(Before-and-after change records)
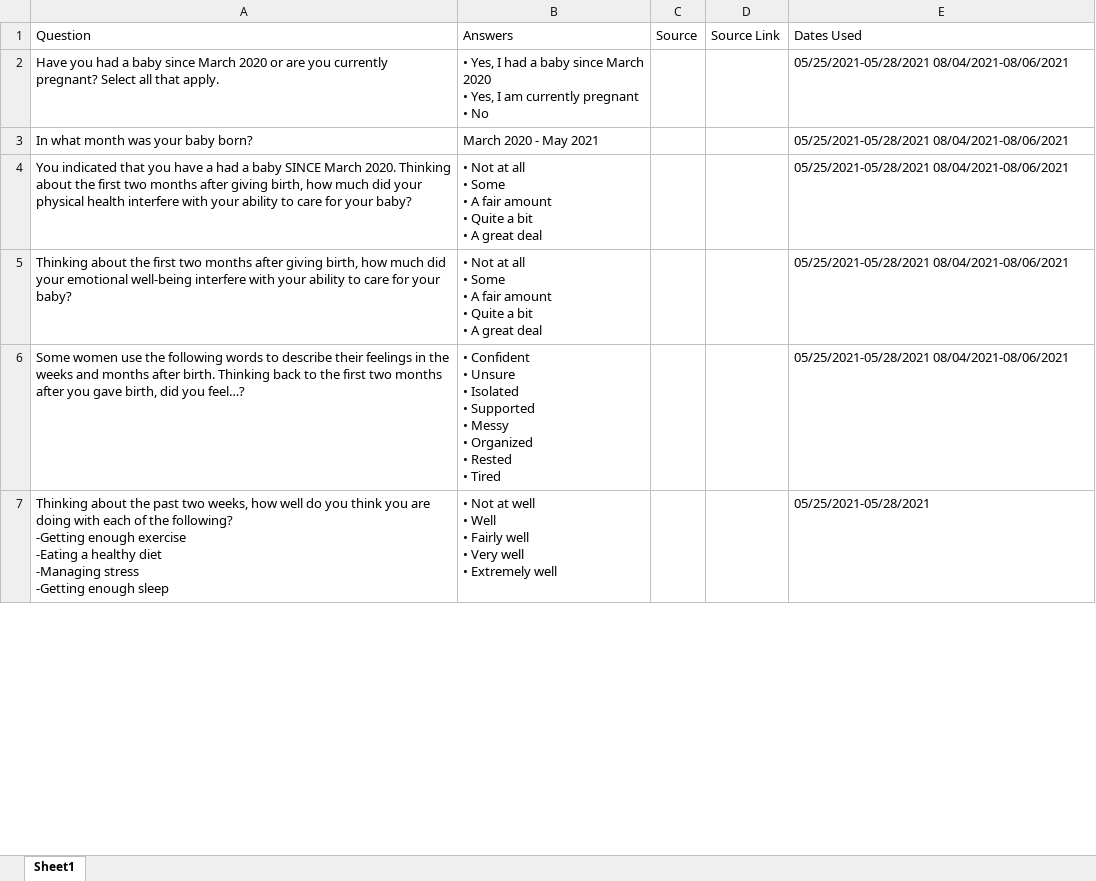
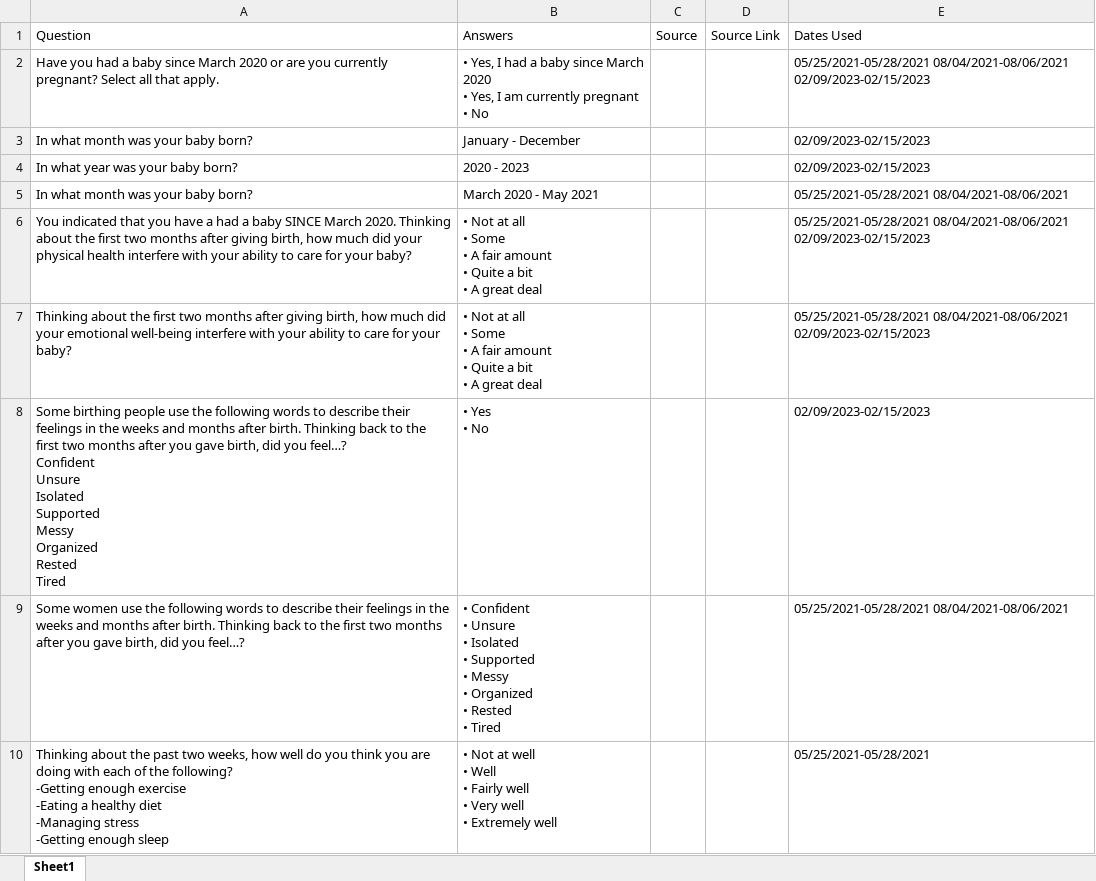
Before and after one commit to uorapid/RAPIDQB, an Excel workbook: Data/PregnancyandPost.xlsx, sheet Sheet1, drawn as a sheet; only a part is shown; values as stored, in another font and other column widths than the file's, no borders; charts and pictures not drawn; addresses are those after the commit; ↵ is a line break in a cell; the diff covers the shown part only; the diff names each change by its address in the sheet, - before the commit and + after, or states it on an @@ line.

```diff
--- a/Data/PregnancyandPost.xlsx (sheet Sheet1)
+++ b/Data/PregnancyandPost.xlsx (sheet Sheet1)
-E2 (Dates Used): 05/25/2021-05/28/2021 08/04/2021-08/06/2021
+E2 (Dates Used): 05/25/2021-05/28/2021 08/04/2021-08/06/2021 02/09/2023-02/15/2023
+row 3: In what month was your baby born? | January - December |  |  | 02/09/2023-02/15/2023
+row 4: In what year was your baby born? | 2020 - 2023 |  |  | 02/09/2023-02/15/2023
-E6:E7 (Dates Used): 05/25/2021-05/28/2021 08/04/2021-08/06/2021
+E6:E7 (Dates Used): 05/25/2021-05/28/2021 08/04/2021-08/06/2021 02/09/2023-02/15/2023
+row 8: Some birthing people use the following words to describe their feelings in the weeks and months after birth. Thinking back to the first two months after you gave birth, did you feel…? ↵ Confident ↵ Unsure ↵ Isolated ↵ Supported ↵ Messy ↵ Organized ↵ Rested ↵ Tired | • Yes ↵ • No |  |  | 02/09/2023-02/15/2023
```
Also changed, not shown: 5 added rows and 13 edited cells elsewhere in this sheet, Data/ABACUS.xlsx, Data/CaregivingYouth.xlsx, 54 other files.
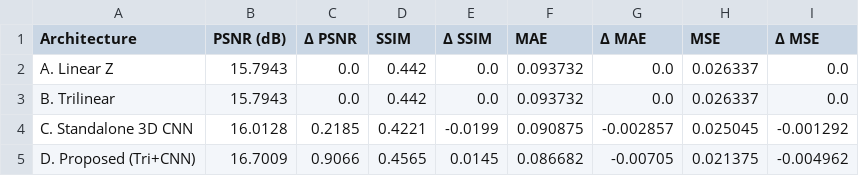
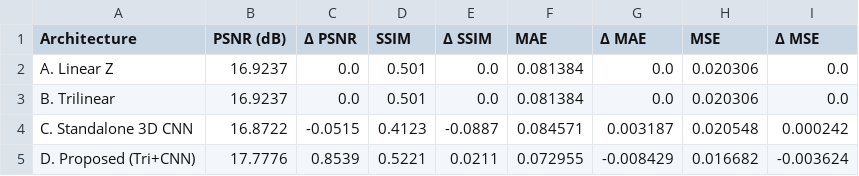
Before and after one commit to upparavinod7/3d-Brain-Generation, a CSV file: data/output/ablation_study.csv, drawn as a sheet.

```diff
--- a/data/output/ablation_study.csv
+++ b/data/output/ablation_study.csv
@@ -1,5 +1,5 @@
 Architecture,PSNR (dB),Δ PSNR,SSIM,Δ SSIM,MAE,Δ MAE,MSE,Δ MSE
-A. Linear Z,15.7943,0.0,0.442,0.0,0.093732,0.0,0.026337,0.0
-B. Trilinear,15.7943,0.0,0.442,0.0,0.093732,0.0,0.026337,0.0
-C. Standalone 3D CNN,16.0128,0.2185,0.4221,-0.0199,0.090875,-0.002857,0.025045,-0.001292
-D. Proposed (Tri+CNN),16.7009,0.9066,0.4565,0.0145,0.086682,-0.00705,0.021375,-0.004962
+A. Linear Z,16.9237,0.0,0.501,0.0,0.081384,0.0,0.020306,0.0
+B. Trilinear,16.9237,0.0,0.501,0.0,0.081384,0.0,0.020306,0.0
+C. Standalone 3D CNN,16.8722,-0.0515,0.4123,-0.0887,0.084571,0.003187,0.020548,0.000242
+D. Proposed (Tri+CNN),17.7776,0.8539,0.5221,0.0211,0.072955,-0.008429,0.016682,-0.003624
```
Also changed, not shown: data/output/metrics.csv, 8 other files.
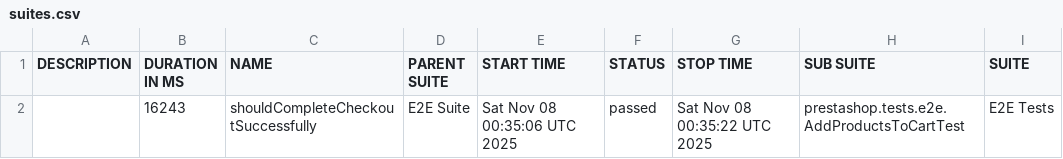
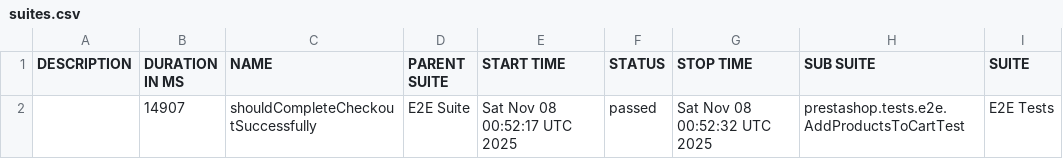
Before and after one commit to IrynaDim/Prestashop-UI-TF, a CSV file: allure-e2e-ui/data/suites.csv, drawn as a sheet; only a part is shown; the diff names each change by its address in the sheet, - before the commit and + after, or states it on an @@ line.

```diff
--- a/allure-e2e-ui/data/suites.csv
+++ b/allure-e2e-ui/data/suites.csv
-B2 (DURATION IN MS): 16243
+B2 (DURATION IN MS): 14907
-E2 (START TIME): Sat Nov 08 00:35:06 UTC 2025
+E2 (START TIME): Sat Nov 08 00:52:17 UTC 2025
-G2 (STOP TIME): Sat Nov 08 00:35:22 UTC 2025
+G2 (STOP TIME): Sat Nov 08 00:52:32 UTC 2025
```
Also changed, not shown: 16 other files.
--
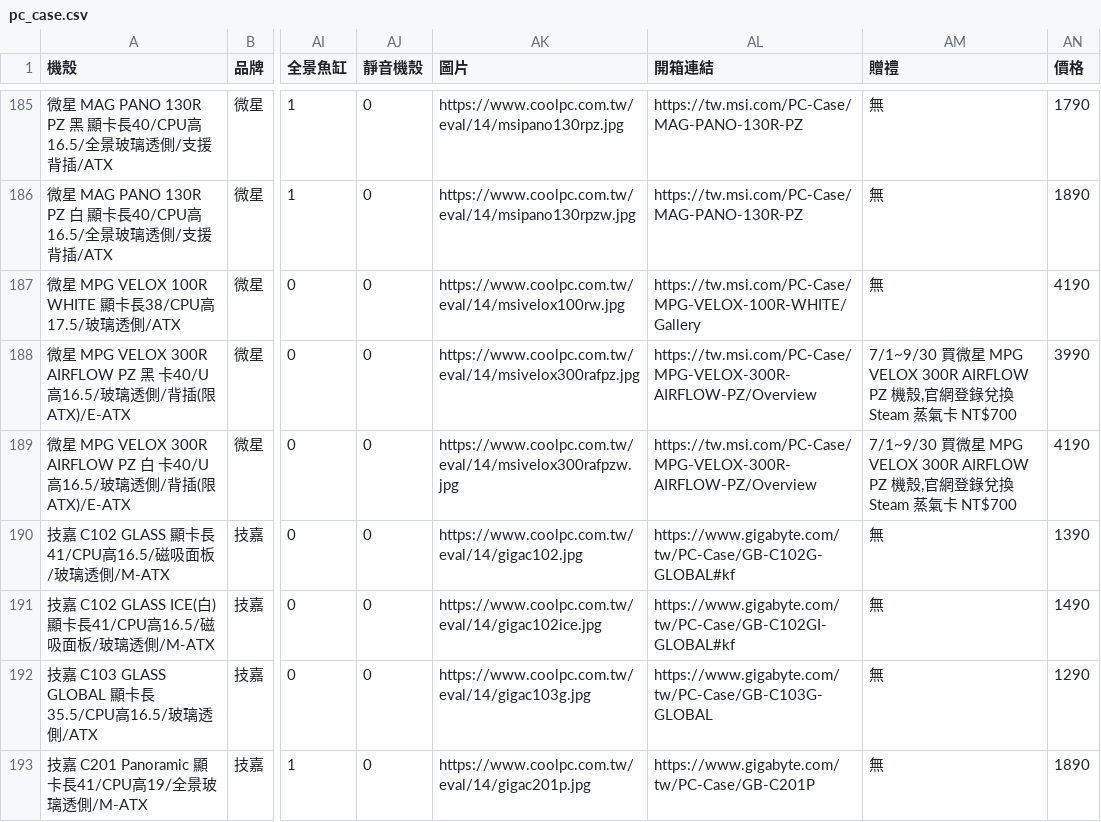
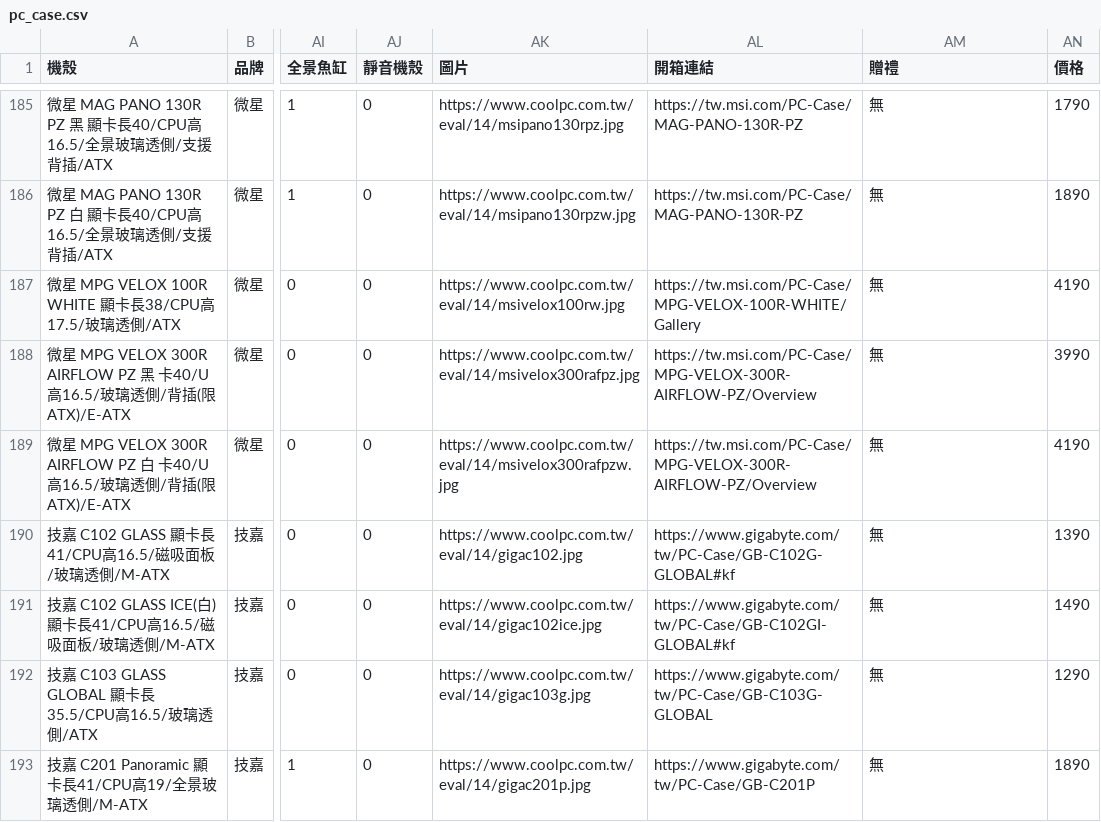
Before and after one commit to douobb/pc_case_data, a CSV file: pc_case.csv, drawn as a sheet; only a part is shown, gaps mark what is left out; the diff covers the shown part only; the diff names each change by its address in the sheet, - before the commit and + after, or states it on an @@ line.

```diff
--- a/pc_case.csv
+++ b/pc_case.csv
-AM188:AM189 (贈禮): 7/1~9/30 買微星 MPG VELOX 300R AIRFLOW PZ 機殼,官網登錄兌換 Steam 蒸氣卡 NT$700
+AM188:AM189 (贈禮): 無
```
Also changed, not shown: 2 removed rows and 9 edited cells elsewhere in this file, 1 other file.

### WORK REQUEST:
Whenever a line in the data holds "TIME", copy that line.

### TASK SOLUTION:
-E2 (START TIME): Sat Nov 08 00:35:06 UTC 2025
+E2 (START TIME): Sat Nov 08 00:52:17 UTC 2025
-G2 (STOP TIME): Sat Nov 08 00:35:22 UTC 2025
+G2 (STOP TIME): Sat Nov 08 00:52:32 UTC 2025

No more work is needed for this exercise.